This is the sixth Westminster Hall or Adjournment debate that I have had on employment and support allowance. I have always acknowledged that the roots of some of the issues clearly lie in the introduction of ESA in 2008, when my party was last in government, but whenever such changes are made in practice we need to be ready to evaluate their effect, monitor their impact and make any further changes that might be required. One of the issues that has come to the fore as the system has rolled out is the experience of claimants who are awarded ESA and placed in what is called the work-related activity group. Claimants in the WRAG receive £101.15 per week and are required to attend regular interviews with a Jobcentre Plus adviser. Those in the other ESA group, the support group, receive £108.15 per week and do not have any conditionality placed on them. The third group consists of those who are declared fit for work and have to claim jobseeker’s allowance with all its associated commitments.
I still think that ESA is a step forward from the previous system. Under incapacity benefit, people were either found fit for work and claimed JSA, or given unconditional financial support. Under the new system, financial support is given while at the same time support can be given to keep people close to the labour market and in the best position to return to work at some point in the future. The work-related activity group, however, has evolved significantly and I will highlight three broad areas of concern: the sort of claimants being placed in the WRAG; the quality of the support provided; and the restrictions on receiving WRAG and the reduction in value of the payments.

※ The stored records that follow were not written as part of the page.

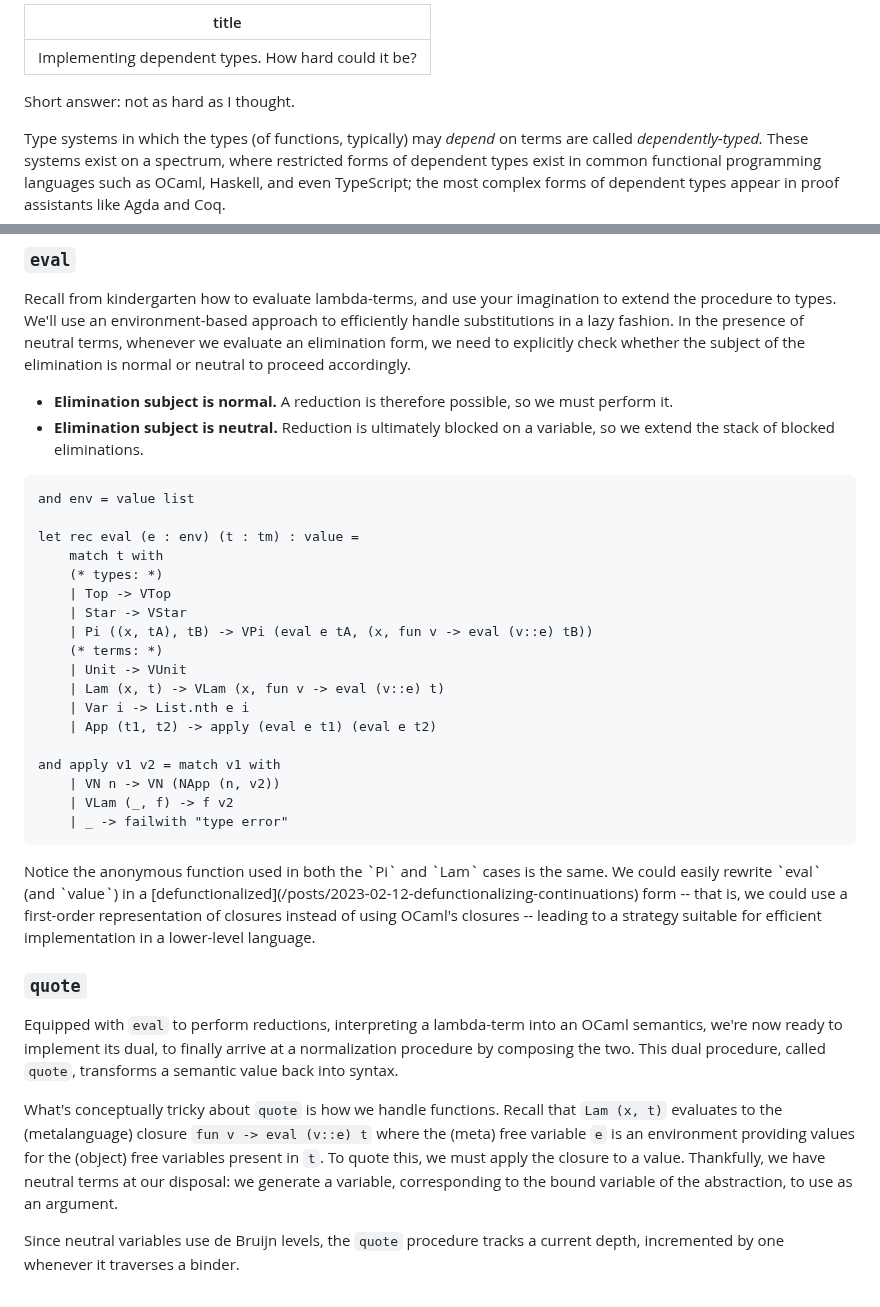
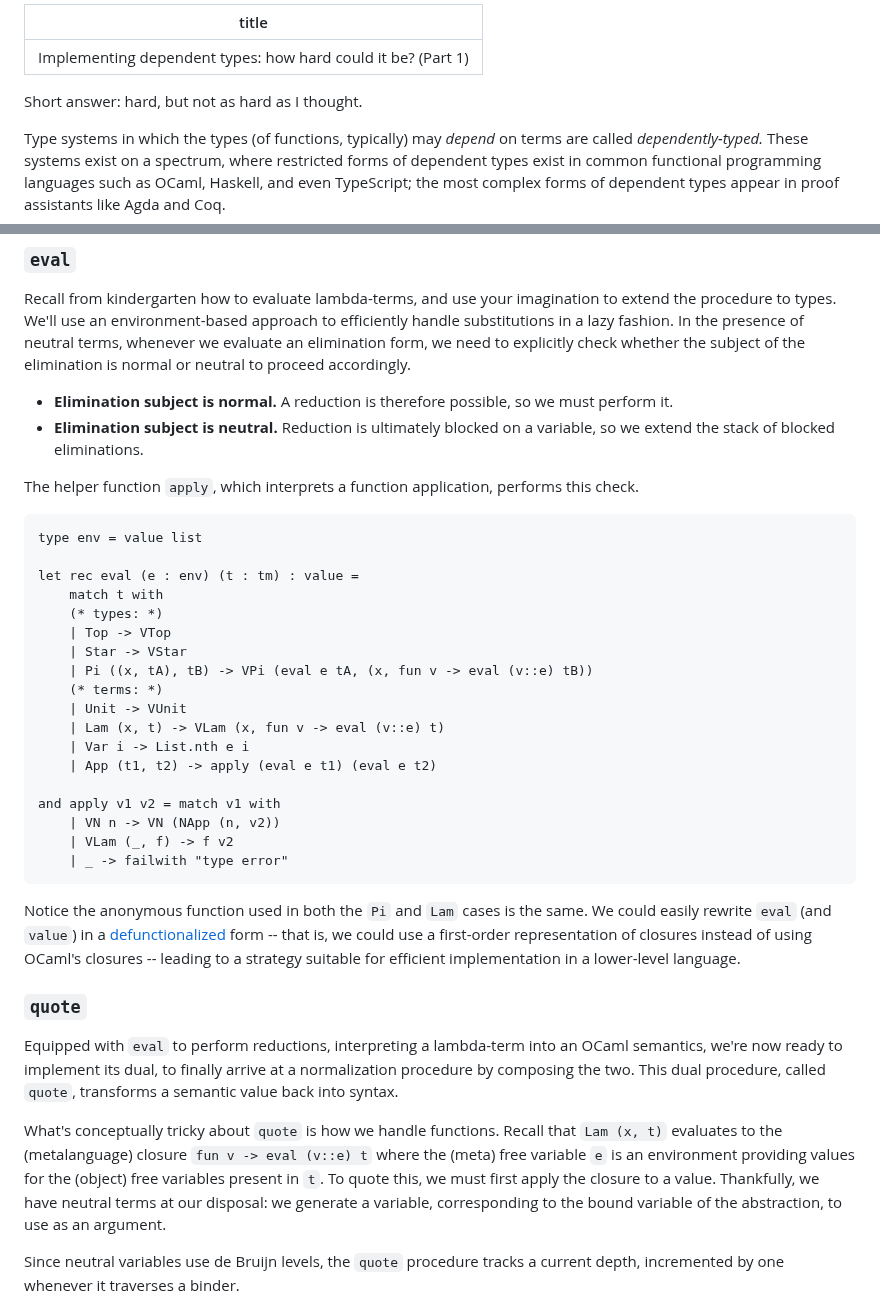
Before and after one commit to tsani/jerrington.me, a Markdown page: drafts/2025-05-23-depty-impl.md, 2 parts joined by grey strips. Drawn GitHub-style.

````diff
--- a/drafts/2025-05-23-depty-impl.md
+++ b/drafts/2025-05-23-depty-impl.md
@@ -1,8 +1,8 @@
 ---
-title: Implementing dependent types. How hard could it be?
+title: 'Implementing dependent types: how hard could it be? (Part 1)'
 ---
 
-Short answer: not as hard as I thought.
+Short answer: hard, but not as hard as I thought.
 
 Type systems in which the types (of functions, typically) may _depend_ on terms
 are called _dependently-typed._ These systems exist on a spectrum, where restricted forms of
@@ -183,8 +185,10 @@ accordingly.
 * **Elimination subject is neutral.** Reduction is ultimately blocked on a variable, so we extend
   the stack of blocked eliminations.
 
+The helper function `apply`, which interprets a function application, performs this check.
+
 ```ocaml
-and env = value list
+type env = value list
 
 let rec eval (e : env) (t : tm) : value =
     match t with
@@ -205,11 +209,13 @@ and apply v1 v2 = match v1 with
 ```
 
 <aside>
+
 Notice the anonymous function used in both the `Pi` and `Lam` cases is the same. We could easily
 rewrite `eval` (and `value`) in a
 [defunctionalized](/posts/2023-02-12-defunctionalizing-continuations) form -- that is, we could use
 a first-order representation of closures instead of using OCaml's closures -- leading to a strategy
 suitable for efficient implementation in a lower-level language.
+
 </aside>
 
 ### `quote`
@@ -221,7 +227,7 @@ the two. This dual procedure, called `quote`, transforms a semantic value back i
 What's conceptually tricky about `quote` is how we handle functions. Recall that `Lam (x, t)`
 evaluates to the (metalanguage) closure `fun v -> eval (v::e) t` where the (meta) free variable `e`
 is an environment providing values for the (object) free variables present in `t`. To quote this,
-we must apply the closure to a value. Thankfully, we have neutral terms at our disposal: we
+we must first apply the closure to a value. Thankfully, we have neutral terms at our disposal: we
 generate a variable, corresponding to the bound variable of the abstraction, to use as an argument.
 
 Since neutral variables use de Bruijn levels, the `quote` procedure tracks a current depth,
````
Also changed, not shown: other parts of drafts/2025-05-23-depty-impl.md (+47 -85 lines), drafts/2025-07-31-depty-impl-part-2.md (added, +90 -0 lines).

I have long believed that many people who should be placed in the support group are instead in the WRAG. One constituent explained to me that once she had been placed in the WRAG she received a letter asking her in for a work-focused interview. The letter was mainly about what would happen to her if she did not attend, which made her anxious. In the event, the interview was short and the adviser agreed that she was in no way ready for work activities and told her that she need not come back until the outcome of her appeal to be in the support group, which she eventually won. Other constituents have been told that they need not return for a year. One was told that she certainly did not need to return for some considerable time when she attended the work-focused interview with her oxygen tank. Parkinson’s UK told me that some of its clients are being placed in the WRAG despite the fact that Parkinson’s disease is a degenerative condition that will not improve over time.
On the one hand, such outcomes—especially if people are told, “We don’t need to see you for another year”—can be a relief for some claimants but, on the other hand, that makes a mockery of the idea of ESA being about moving towards employment. People might sit in the WRAG for long periods, and at least one of my constituents, with whom I am in fairly regular contact, has been in the WRAG throughout the time that I have been an MP, since 2010. She was first assessed in 2009 and is still in the WRAG in 2015.